**TASK INSTRUCTIONS**
Every record below should be repeated word for word, with the pictures left out.

====

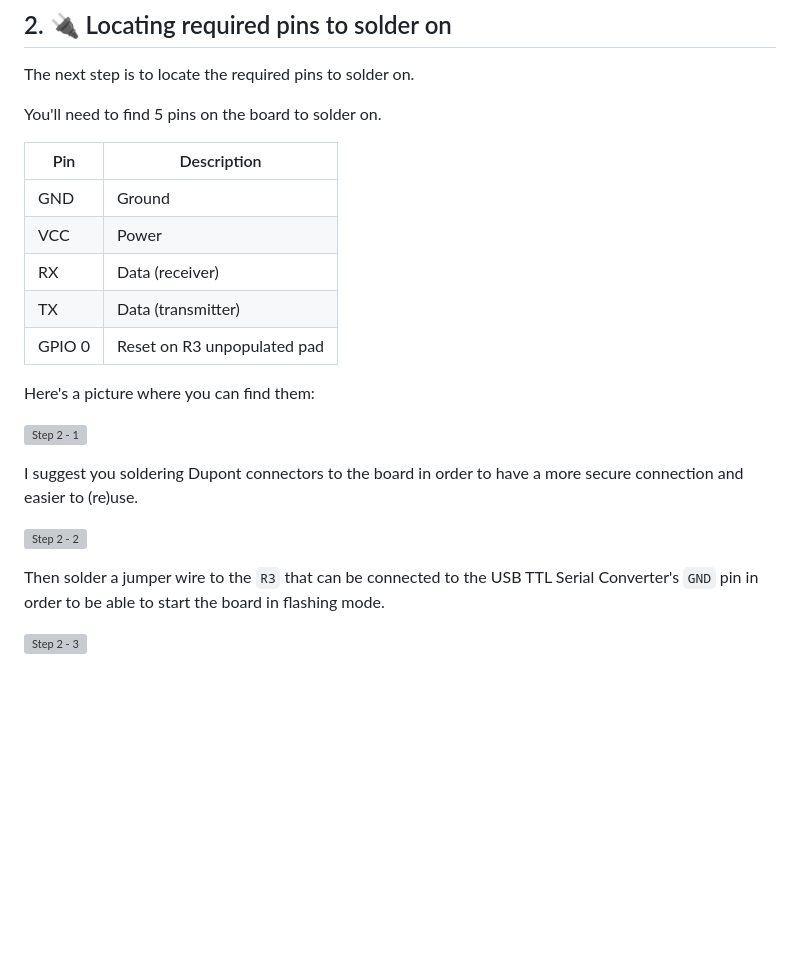
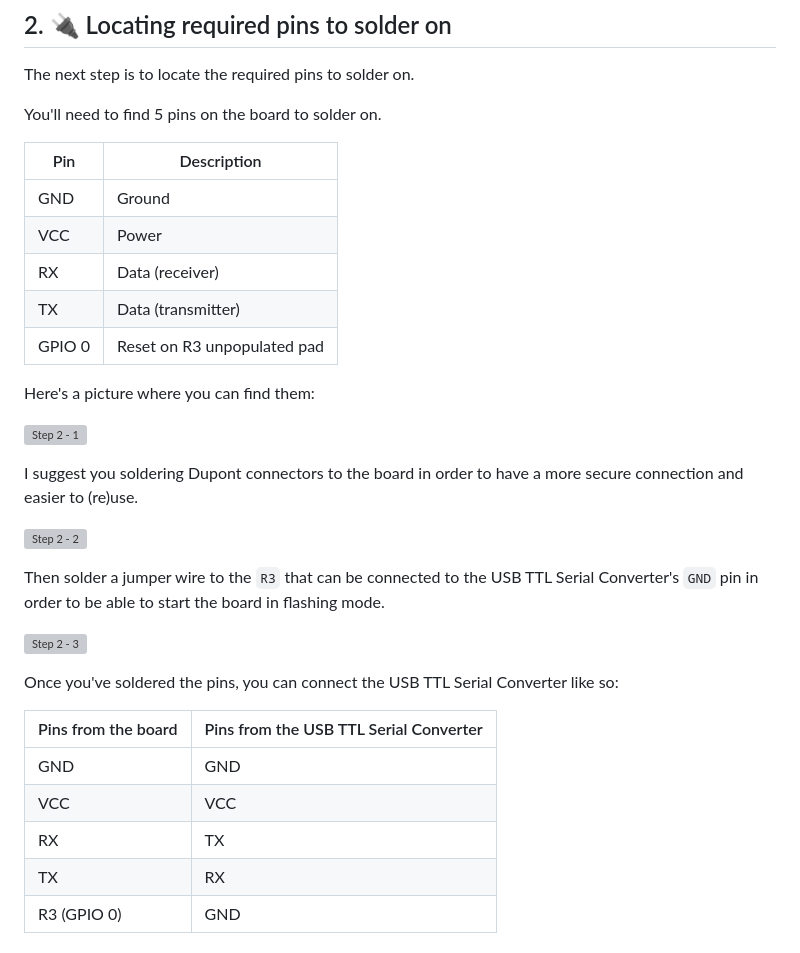
Before and after one commit to MisterGoodDeal/sonoff-slampher-v2-esp-home, a Markdown page: README.md, the part around one of its changes. Drawn GitHub-style; blank space fills up the shorter version; grey boxes are pictures that could not be loaded.

Commit message:
docs: 📝 Add pins connections to UART board + format tables

```diff
--- a/README.md
+++ b/README.md
@@ -48,13 +48,13 @@ The next step is to locate the required pins to solder on.
 
 You'll need to find 5 pins on the board to solder on.
 
-| Pin | Description |
-|---|---|
-|GND| Ground |
-|VCC| Power |
-|RX| Data (receiver) |
-|TX| Data (transmitter) |
-|GPIO 0| Reset on R3 unpopulated pad |
+| Pin | Description                    |
+|-----|--------------------------------|
+| GND | Ground                         |
+| VCC | Power                          |
+| RX  | Data (receiver)                |
+| TX  | Data (transmitter)             |
+| GPIO 0 | Reset on R3 unpopulated pad |
 
 Here's a picture where you can find them:
 
@@ -67,3 +67,13 @@ I suggest you soldering Dupont connectors to the board in order to have a more s
 Then solder a jumper wire to the `R3` that can be connected to the USB TTL Serial Converter's `GND` pin in order to be able to start the board in flashing mode.
 
 ![Step 2 - 3](https://github.com/MisterGoodDeal/sonoff-slampher-v2-esp-home/blob/main/assets/step_2/3.JPG?raw=true)
+
+Once you've soldered the pins, you can connect the USB TTL Serial Converter like so:
+
+| Pins from the board | Pins from the USB TTL Serial Converter |
+|---------------------|----------------------------------------|
+| GND                 | GND                                    |
+| VCC                 | VCC                                    |
+| RX                  | TX                                     |
+| TX                  | RX                                     |
+| R3 (GPIO 0)         | GND                                    |
```
Also changed, not shown: other parts of README.md (+7 -7 lines).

====

**ANSWER FOR THIS EXERCISE**
Before and after one commit to MisterGoodDeal/sonoff-slampher-v2-esp-home, a Markdown page: README.md, the part around one of its changes. Drawn GitHub-style; blank space fills up the shorter version; grey boxes are pictures that could not be loaded.

Commit message:
docs: 📝 Add pins connections to UART board + format tables

```diff
--- a/README.md
+++ b/README.md
@@ -48,13 +48,13 @@ The next step is to locate the required pins to solder on.
 
 You'll need to find 5 pins on the board to solder on.
 
-| Pin | Description |
-|---|---|
-|GND| Ground |
-|VCC| Power |
-|RX| Data (receiver) |
-|TX| Data (transmitter) |
-|GPIO 0| Reset on R3 unpopulated pad |
+| Pin | Description                    |
+|-----|--------------------------------|
+| GND | Ground                         |
+| VCC | Power                          |
+| RX  | Data (receiver)                |
+| TX  | Data (transmitter)             |
+| GPIO 0 | Reset on R3 unpopulated pad |
 
 Here's a picture where you can find them:
 
@@ -67,3 +67,13 @@ I suggest you soldering Dupont connectors to the board in order to have a more s
 Then solder a jumper wire to the `R3` that can be connected to the USB TTL Serial Converter's `GND` pin in order to be able to start the board in flashing mode.
 
 ![Step 2 - 3](https://github.com/MisterGoodDeal/sonoff-slampher-v2-esp-home/blob/main/assets/step_2/3.JPG?raw=true)
+
+Once you've soldered the pins, you can connect the USB TTL Serial Converter like so:
+
+| Pins from the board | Pins from the USB TTL Serial Converter |
+|---------------------|----------------------------------------|
+| GND                 | GND                                    |
+| VCC                 | VCC                                    |
+| RX                  | TX                                     |
+| TX                  | RX                                     |
+| R3 (GPIO 0)         | GND                                    |
```
Also changed, not shown: other parts of README.md (+7 -7 lines).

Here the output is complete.